RECORD EXTRACTS
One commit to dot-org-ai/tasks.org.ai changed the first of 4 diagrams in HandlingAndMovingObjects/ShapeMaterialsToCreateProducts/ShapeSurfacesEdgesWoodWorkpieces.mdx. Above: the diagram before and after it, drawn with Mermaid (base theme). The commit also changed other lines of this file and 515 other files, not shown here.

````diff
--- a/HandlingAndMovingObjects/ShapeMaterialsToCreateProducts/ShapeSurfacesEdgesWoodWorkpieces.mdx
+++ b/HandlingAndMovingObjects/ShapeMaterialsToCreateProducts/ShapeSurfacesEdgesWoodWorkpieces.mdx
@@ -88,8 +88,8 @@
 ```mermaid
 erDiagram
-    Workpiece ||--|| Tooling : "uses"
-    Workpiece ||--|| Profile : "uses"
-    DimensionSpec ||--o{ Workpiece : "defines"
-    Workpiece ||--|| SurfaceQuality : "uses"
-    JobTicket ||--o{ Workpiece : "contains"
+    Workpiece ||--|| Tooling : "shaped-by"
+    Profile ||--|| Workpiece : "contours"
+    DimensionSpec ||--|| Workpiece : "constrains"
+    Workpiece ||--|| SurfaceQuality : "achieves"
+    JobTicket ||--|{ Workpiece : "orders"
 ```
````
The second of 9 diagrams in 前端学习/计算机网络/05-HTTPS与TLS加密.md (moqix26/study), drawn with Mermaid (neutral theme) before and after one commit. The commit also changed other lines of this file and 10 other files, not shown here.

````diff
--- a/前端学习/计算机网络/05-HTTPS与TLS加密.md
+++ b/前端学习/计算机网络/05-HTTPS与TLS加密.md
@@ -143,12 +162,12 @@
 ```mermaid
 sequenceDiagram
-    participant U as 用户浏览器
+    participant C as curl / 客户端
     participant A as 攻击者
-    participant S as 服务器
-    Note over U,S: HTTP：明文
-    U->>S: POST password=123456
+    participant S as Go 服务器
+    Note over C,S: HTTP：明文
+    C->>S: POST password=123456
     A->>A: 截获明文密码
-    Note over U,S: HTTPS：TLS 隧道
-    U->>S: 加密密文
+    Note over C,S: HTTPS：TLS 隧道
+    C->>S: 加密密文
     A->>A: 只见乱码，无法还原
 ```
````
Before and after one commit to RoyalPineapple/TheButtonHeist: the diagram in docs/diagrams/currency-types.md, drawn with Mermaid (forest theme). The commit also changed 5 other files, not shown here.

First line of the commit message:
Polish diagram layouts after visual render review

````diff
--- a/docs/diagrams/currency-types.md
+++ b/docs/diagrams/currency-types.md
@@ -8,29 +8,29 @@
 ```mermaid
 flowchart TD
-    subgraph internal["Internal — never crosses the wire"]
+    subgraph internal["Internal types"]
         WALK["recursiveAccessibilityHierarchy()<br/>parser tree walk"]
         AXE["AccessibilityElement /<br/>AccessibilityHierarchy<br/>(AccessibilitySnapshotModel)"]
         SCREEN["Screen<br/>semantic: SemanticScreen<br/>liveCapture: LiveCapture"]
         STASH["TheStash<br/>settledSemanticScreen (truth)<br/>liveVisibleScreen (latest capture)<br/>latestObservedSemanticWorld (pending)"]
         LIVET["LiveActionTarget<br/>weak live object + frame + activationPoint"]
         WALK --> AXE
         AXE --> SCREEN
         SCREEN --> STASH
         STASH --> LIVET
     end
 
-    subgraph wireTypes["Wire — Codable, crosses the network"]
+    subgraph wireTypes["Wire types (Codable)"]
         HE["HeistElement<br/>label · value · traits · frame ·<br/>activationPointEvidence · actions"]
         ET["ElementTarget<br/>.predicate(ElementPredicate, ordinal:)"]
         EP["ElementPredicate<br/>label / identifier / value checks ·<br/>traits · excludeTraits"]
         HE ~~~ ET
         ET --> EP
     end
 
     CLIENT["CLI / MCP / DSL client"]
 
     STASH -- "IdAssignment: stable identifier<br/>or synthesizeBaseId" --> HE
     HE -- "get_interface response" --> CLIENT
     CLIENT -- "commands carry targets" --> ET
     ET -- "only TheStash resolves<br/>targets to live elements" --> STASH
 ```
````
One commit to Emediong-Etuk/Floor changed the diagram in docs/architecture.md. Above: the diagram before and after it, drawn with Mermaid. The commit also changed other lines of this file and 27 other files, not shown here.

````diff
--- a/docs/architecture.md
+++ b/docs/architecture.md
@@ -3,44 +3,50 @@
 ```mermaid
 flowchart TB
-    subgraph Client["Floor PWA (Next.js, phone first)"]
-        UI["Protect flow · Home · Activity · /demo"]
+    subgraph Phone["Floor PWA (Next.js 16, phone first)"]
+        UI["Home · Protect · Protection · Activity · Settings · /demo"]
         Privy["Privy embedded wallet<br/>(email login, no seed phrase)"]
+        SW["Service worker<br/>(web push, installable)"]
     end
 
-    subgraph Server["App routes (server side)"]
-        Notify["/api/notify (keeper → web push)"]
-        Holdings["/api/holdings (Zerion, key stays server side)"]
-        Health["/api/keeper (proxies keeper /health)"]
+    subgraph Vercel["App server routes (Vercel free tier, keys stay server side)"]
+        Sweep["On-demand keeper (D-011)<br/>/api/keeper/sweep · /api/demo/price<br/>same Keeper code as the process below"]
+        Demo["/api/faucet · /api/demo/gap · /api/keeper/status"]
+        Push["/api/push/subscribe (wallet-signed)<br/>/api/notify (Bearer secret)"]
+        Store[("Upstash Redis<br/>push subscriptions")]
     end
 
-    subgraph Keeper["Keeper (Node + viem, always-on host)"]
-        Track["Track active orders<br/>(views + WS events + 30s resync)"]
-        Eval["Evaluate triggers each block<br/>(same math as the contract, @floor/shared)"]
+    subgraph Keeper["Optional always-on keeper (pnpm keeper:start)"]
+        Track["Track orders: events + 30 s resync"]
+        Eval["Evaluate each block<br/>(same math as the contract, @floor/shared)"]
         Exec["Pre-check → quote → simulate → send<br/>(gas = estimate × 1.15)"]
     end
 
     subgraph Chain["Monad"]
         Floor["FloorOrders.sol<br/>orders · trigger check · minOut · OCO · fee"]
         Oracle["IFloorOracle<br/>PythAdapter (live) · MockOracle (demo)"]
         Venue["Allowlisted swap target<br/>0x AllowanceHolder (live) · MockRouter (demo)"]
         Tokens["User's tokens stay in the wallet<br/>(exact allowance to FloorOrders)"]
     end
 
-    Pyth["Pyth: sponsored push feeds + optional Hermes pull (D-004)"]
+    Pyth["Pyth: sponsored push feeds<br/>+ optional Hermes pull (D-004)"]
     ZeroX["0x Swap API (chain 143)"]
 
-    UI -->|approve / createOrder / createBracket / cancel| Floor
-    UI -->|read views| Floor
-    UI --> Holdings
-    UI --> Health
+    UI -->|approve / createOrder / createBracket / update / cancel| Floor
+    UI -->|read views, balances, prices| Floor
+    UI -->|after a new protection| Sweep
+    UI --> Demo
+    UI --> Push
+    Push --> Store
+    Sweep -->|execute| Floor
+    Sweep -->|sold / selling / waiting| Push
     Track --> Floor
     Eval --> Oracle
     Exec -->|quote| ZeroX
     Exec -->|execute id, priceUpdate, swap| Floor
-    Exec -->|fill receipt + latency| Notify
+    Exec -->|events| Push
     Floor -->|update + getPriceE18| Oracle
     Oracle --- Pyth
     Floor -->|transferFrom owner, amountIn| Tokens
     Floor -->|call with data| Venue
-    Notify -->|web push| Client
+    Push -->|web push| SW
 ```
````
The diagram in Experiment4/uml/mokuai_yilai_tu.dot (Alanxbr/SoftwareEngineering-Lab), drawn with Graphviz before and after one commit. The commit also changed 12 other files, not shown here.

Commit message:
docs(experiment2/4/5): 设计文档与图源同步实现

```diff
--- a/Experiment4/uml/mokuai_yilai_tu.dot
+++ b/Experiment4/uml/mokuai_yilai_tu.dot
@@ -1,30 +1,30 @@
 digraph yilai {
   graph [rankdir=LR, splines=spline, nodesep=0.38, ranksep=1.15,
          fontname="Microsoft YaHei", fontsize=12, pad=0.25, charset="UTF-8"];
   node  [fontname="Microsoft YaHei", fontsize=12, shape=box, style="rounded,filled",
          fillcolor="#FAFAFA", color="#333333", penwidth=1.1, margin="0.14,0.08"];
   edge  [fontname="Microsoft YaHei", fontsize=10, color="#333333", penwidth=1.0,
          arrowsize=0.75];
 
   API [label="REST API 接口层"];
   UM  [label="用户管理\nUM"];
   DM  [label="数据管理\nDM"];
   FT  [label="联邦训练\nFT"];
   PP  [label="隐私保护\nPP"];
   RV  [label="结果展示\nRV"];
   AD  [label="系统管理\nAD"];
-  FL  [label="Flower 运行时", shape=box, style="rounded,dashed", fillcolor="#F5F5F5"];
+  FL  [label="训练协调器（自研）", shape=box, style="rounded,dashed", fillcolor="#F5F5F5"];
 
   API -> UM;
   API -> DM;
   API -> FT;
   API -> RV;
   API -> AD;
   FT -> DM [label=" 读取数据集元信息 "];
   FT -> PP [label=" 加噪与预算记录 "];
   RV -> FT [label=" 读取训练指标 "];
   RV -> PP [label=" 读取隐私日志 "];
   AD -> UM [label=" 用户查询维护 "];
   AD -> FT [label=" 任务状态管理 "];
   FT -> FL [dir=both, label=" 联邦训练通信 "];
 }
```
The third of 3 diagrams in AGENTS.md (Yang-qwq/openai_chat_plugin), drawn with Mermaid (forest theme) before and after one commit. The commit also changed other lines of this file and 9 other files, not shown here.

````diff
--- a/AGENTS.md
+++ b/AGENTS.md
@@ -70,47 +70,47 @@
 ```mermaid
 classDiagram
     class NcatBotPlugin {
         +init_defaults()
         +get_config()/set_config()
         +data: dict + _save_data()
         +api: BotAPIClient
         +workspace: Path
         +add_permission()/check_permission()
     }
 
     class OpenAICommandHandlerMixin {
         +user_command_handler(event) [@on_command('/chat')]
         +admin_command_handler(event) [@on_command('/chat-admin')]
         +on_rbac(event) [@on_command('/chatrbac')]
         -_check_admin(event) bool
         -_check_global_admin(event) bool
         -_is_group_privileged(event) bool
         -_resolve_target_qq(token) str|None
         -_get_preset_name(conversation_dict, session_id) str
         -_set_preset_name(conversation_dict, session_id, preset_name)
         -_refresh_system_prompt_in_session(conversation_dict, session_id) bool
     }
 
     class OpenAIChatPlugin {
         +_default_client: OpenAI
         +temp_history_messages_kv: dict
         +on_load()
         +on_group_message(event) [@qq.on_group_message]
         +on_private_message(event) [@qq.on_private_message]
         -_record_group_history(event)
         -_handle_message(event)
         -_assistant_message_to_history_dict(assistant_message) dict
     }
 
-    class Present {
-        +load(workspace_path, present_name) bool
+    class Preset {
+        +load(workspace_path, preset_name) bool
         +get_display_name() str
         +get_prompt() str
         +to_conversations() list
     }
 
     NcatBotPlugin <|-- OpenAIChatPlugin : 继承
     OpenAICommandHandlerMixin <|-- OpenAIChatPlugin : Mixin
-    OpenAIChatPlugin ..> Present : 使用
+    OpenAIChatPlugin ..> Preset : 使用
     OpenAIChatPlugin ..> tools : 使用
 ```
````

EXERCISE
How many lines in the listing above contain "docs"? Answer with the number alone.

RESPONSE
7